§ YOUR INSTRUCTIONS: Please copy each line in the records below that contains the string "figure".

*** Opening of EXERCISE DATA ***

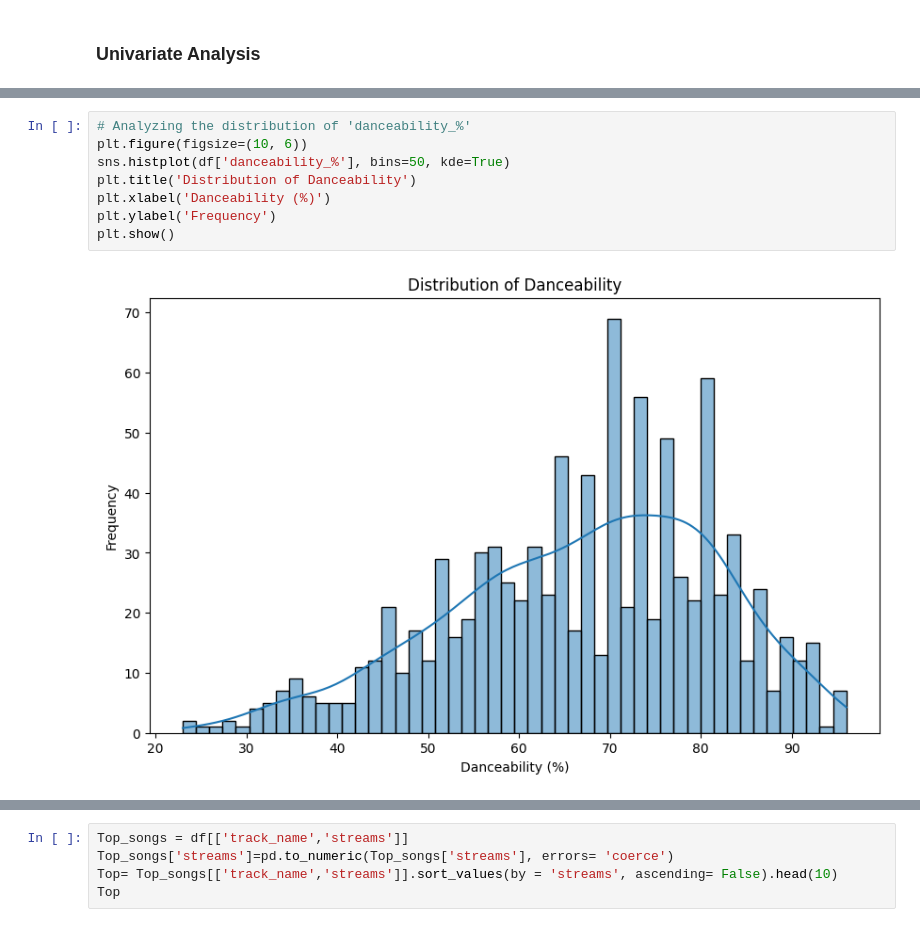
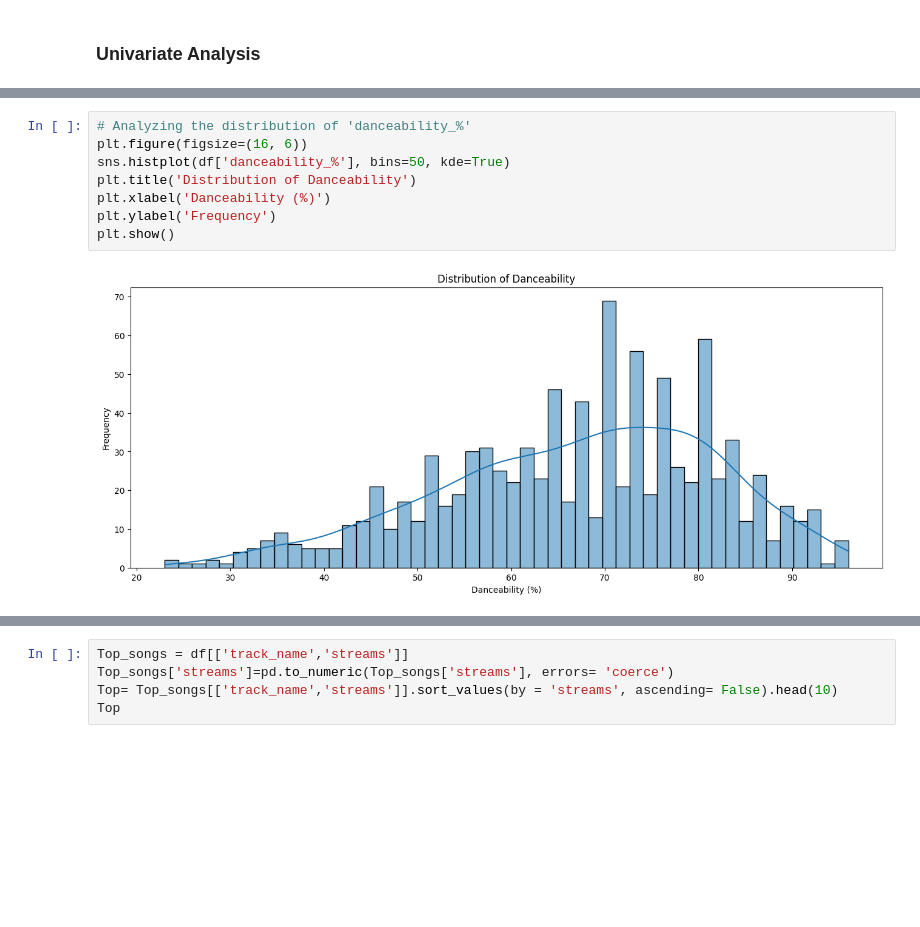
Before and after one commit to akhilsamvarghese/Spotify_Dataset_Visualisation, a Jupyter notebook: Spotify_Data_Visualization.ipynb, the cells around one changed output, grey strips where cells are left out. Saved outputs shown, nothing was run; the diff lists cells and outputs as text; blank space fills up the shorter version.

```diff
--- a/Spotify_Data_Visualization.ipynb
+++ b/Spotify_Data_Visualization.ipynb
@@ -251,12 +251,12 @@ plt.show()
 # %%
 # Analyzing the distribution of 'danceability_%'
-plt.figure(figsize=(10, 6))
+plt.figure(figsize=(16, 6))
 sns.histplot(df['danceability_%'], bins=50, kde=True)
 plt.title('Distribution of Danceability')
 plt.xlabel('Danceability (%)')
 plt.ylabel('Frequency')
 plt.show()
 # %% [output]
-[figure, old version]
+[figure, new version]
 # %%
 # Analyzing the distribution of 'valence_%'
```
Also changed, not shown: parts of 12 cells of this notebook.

*** Close of EXERCISE DATA ***
*** Opening of EXERCISE DATA ***

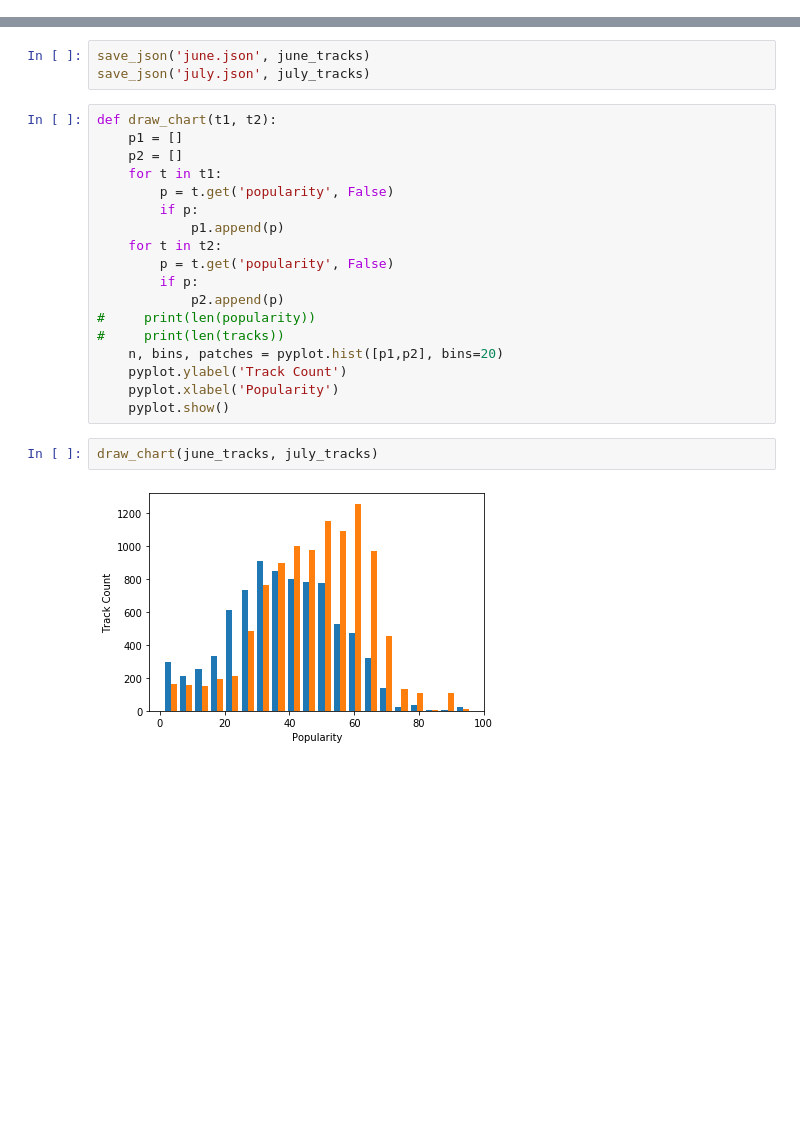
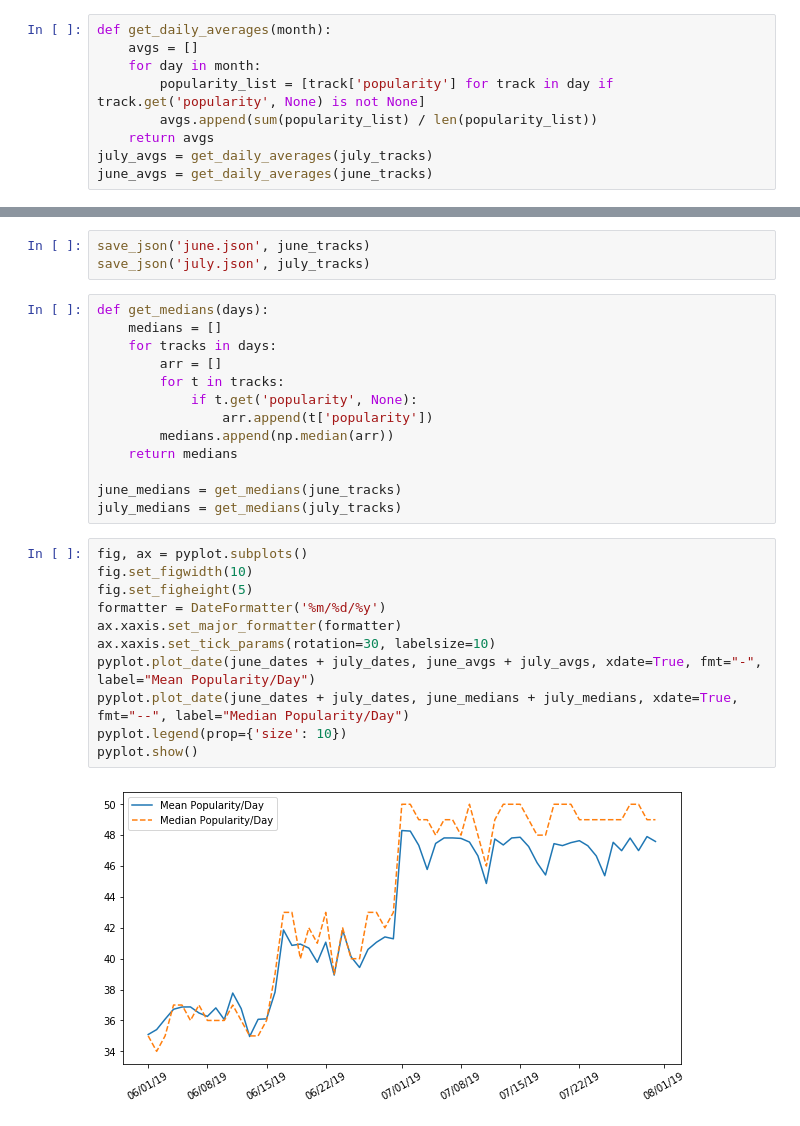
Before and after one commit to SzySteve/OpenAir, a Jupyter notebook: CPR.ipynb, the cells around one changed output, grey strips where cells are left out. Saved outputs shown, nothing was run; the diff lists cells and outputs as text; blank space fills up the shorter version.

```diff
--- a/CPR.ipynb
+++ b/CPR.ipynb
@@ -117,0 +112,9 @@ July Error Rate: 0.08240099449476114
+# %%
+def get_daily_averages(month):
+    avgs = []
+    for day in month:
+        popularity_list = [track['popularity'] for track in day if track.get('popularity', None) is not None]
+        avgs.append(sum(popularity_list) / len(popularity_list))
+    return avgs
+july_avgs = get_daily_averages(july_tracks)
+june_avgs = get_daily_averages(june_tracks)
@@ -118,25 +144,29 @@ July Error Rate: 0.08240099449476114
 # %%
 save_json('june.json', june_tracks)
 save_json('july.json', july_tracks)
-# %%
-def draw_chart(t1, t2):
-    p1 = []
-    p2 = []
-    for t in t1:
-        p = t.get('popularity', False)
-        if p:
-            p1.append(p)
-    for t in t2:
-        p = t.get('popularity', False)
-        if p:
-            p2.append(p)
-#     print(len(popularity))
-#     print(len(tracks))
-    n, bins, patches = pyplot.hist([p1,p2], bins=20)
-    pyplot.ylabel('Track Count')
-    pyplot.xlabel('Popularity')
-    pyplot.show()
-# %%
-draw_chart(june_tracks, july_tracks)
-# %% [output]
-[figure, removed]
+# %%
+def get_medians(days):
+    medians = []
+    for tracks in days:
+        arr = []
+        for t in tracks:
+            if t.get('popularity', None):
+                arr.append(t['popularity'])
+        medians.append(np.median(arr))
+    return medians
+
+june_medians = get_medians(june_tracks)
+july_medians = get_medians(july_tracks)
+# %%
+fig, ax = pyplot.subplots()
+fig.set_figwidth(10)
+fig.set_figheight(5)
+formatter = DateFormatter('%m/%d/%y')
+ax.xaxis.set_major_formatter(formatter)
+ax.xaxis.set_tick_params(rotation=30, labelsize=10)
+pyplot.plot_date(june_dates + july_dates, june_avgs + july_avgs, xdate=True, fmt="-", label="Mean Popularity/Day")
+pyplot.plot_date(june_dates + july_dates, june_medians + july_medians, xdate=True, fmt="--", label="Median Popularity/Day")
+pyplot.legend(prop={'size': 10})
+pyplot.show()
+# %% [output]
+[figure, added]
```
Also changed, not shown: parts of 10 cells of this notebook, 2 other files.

*** Close of EXERCISE DATA ***

§ EXERCISE RESPONSE:
-plt.figure(figsize=(10, 6))
+plt.figure(figsize=(16, 6))
-[figure, old version]
+[figure, new version]
-[figure, removed]
+[figure, added]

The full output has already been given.